Updated June 8, 2021
What are you trying to convince your readers to do? Buy a product? Attend an event? Donate?
Use these 10 secrets of persuasive writing to make your case!
Know Your Audience
Understand your audience. What are their needs, wants, and hobbies? What keeps them up at night? How can you help? When is the best time to reach them?
There’s nothing harder to regain than trust. So be truthful with your audience.
Don’t use misleading information, and make sure any research you include in your argument is well-documented and vetted.
The web makes it easy to fact-check your assertions. Make sure your facts are airtight.
Testimonials and Reviews
It’s easy for us to cite our best features and qualities, but people trust independent references. That’s why employers request them before hiring.
Positive reviews, published on reputable third-party websites like Google, provide powerful social proof that affirms your company is trustworthy. Customer testimonials have the highest rating for content marketing. One of many review statistics cited in a 2021 article by Hosting Tribunal is that a whopping 89% of consumers won’t make a major purchase before reading reviews.
Testimonials and positive reviews strengthen your credibility.
Acknowledge the Other Side
Another way to build trust is to acknowledge the other side of your argument. The art of persuasion is about explaining an idea/process/opinion and convincing others to agree with it based on the information presented to them.
There will always be questions:
- Why should I do it this way?
- Have you ever thought about doing this instead of that?
- What other options do I have?
Address alternative views so your reader can stop wondering. If you don’t discuss the other side’s arguments, your audience may turn elsewhere to answer their questions. Curtail that behavior.
Examine the strengths and weaknesses of the opposing options, and then explain why your plan is better.
Writing in an active voice creates a sense of urgency in the reader. Consider these two sentences:
Your argument should be constructed using active voice.
Construct your argument using active voice.
The second version is more compelling. It encourages action and creates a sense of accountability in your reader’s mind.
Appeal to the Senses
Persuasive arguments use creative language to evoke sensory experiences.
Research suggests that smell connects directly to memory (external link), which may be why it can evoke such powerful emotional reactions.
This presentation, Success Through Senses (external link), is perhaps one of the best ways to understand the idea of making an argument by appealing to your reader’s senses.
You can’t persuade a confused reader. On the contrary, unclear writing forces your audience to invest precious time deciphering meaning.
Attention spans are short, especially on the web. So if you don’t make your points quickly, you will forfeit the chance to make them at all.
Follow these simple steps to improve clarity:
- Write in complete sentences
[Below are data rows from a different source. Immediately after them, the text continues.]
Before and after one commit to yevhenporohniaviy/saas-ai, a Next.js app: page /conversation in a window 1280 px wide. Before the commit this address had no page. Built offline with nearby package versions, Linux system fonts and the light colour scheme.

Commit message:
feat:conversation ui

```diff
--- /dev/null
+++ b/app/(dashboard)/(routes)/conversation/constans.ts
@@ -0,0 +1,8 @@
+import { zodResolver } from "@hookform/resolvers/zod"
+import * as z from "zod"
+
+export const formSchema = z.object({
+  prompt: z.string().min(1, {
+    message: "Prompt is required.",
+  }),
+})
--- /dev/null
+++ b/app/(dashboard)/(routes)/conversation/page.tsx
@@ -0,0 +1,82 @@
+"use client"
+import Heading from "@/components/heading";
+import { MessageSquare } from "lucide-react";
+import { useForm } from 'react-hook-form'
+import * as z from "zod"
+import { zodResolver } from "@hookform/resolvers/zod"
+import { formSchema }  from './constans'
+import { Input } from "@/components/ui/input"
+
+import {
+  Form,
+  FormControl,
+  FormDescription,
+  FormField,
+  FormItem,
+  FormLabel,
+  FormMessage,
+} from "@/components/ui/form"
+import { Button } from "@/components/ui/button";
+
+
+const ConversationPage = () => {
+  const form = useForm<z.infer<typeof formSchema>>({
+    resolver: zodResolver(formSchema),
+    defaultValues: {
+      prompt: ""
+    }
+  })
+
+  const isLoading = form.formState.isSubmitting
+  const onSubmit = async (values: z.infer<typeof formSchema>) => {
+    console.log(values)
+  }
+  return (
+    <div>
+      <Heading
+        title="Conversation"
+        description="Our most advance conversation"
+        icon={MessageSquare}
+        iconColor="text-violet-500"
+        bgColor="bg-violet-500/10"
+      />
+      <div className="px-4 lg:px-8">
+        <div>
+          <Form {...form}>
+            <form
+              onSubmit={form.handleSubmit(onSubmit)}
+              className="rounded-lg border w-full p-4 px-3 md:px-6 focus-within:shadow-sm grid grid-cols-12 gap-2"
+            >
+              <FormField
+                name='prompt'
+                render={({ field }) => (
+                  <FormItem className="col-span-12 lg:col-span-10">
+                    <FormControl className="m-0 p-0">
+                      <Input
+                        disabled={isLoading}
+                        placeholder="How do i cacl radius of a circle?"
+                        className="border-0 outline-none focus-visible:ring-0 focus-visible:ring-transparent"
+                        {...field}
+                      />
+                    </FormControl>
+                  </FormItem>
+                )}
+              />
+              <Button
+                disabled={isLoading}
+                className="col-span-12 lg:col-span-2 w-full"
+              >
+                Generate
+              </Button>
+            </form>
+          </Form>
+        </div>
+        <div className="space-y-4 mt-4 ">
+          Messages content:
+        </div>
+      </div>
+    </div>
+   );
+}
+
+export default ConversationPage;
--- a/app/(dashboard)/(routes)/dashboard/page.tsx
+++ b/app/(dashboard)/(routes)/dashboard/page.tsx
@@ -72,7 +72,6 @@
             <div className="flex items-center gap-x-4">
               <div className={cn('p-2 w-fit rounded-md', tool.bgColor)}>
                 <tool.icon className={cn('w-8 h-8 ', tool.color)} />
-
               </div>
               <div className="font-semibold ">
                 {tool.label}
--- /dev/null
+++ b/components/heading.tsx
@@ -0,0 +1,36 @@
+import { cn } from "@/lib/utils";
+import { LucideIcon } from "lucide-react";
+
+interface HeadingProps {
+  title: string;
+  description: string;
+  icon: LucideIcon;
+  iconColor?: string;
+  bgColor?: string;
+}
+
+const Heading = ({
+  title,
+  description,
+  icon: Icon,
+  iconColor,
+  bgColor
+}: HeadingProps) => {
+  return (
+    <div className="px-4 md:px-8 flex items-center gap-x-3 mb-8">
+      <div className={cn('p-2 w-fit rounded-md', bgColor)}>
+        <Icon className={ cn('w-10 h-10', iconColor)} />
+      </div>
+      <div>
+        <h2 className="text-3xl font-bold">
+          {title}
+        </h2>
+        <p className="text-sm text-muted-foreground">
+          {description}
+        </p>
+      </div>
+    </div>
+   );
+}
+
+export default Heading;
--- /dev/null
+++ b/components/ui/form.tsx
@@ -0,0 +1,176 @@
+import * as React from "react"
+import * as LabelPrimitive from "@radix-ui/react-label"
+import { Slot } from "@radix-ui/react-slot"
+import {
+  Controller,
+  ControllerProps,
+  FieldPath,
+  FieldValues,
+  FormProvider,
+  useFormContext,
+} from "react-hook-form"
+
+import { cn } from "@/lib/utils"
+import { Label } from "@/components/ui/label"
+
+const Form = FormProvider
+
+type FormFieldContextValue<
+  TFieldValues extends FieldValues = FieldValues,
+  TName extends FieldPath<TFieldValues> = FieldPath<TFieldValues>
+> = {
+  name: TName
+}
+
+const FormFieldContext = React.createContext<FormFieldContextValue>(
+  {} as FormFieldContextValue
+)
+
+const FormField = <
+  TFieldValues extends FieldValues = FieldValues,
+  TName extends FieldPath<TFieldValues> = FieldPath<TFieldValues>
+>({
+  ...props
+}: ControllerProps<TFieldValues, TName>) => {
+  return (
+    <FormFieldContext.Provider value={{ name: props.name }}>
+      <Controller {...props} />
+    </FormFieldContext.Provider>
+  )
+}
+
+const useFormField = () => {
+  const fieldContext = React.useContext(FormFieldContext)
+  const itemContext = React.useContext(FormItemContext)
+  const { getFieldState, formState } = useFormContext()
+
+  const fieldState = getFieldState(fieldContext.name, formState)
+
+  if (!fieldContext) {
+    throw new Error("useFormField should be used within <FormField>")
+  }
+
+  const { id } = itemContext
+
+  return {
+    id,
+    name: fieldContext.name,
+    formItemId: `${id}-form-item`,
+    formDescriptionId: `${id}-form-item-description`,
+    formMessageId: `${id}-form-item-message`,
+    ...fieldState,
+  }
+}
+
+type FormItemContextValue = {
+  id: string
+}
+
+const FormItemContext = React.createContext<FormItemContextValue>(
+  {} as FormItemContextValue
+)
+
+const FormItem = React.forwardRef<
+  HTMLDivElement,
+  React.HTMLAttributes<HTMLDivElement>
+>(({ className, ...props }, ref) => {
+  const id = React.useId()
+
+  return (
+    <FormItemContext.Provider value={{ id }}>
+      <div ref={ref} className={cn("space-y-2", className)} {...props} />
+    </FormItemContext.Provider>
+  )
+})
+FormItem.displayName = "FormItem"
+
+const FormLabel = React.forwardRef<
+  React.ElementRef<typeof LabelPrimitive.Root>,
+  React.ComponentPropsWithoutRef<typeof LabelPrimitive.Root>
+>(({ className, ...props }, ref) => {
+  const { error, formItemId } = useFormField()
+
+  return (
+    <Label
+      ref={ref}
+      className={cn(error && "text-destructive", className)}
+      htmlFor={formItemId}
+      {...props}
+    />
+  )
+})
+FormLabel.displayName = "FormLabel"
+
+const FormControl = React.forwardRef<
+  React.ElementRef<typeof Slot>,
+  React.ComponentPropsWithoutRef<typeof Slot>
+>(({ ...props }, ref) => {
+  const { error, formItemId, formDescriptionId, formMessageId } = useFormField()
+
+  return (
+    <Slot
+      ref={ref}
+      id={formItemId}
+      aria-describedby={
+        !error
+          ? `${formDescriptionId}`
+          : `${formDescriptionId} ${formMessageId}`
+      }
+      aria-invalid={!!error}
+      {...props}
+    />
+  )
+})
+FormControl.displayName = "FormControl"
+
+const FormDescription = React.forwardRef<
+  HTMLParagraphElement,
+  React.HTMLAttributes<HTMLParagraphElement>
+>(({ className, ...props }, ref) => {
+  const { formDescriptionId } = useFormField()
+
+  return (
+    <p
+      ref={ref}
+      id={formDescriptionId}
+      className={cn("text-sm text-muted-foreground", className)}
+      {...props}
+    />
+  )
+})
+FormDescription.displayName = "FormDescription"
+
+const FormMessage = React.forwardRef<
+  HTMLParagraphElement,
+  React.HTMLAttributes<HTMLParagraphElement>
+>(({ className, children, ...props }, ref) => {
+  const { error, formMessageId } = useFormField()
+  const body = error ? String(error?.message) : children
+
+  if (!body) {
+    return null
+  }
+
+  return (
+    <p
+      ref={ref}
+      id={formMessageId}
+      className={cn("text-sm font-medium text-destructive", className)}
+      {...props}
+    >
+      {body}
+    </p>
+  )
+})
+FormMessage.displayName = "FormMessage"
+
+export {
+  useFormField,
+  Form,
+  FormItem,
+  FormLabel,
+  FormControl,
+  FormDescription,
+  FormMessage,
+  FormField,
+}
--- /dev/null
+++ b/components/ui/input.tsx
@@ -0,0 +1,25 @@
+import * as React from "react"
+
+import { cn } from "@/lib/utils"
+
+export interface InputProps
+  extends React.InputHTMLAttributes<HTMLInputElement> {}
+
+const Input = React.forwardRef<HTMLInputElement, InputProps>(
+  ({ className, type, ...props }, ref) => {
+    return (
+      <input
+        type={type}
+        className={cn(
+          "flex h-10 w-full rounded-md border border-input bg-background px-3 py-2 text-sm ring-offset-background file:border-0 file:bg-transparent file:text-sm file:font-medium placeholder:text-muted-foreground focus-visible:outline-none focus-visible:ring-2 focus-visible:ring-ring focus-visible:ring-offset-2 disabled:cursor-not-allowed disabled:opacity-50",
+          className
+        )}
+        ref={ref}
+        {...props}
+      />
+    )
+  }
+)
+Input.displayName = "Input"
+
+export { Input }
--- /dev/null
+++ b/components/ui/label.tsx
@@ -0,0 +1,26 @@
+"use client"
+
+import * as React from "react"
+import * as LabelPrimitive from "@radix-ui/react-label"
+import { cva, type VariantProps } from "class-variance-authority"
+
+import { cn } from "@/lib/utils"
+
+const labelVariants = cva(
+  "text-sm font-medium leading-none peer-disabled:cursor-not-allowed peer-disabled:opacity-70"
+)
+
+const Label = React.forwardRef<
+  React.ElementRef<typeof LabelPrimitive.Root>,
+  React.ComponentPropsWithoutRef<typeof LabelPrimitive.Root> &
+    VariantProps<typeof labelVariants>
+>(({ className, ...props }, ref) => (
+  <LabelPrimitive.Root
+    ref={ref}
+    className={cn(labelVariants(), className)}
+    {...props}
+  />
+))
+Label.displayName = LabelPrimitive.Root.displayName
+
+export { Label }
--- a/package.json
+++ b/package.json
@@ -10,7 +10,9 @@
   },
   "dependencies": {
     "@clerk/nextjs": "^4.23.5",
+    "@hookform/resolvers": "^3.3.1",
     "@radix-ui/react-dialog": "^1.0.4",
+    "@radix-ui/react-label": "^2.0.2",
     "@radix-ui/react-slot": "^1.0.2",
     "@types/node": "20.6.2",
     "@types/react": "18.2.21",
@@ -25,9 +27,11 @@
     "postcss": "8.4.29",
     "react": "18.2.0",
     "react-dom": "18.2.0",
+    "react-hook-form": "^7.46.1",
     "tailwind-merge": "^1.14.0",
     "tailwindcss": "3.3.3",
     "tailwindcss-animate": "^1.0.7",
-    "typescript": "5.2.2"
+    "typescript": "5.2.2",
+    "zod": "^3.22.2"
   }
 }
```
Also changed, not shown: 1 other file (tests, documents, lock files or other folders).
- Use correct grammar and spelling
- Never substitute a simple word for a fancy word unless the simple word is inadequate. For example, say “use” instead of “utilize.”
While this statistic, among others in the Literacy Project Foundation’s research, reveals disturbing truths and implications about literacy outside of persuasive writing, it also reminds us that we must know our audience.
Show and Tell
Kindergarten students enjoy show-and-tell. The underlying principle applies equally to adults.
Visuals, statistics, and independent research are persuasive.
We process visual input 60,000 times faster (external link) than text.
Use graphics and third-party evidence to support your argument.
Principle of Reciprocity
The principle of reciprocity (external link) states that we feel compelled to repay what we have received from others.
We see this aspect of social psychology at work every day from companies and people who are trying to win us over.
Have you ever felt a bit obligated to buy a product at your favorite grocery store after someone gave you a free sample?
Free offers allow companies to build a relationship with you and make you feel indebted. The reciprocity principle is an equally compelling way to make a written argument.
Give your readers something.
Underpromise and Overdeliver
Have you ever watched a movie preview that motivated you enough to buy the $10 ticket and overpriced snacks and then discover you’d already seen the best parts when you watched the trailer? Or read a book that promised a great mystery only to realize you figured it out halfway through?
Interactions like these disappoint us, and in some cases, can make us hesitant to engage again.
Remember these feelings when you write to persuade. Resist the temptation to make grand assertions you can’t substantiate and promises your article won’t deliver.
Try these ten tips and see how persuasive your arguments become.
Do you have additional insights? Please share. We’d like to hear them!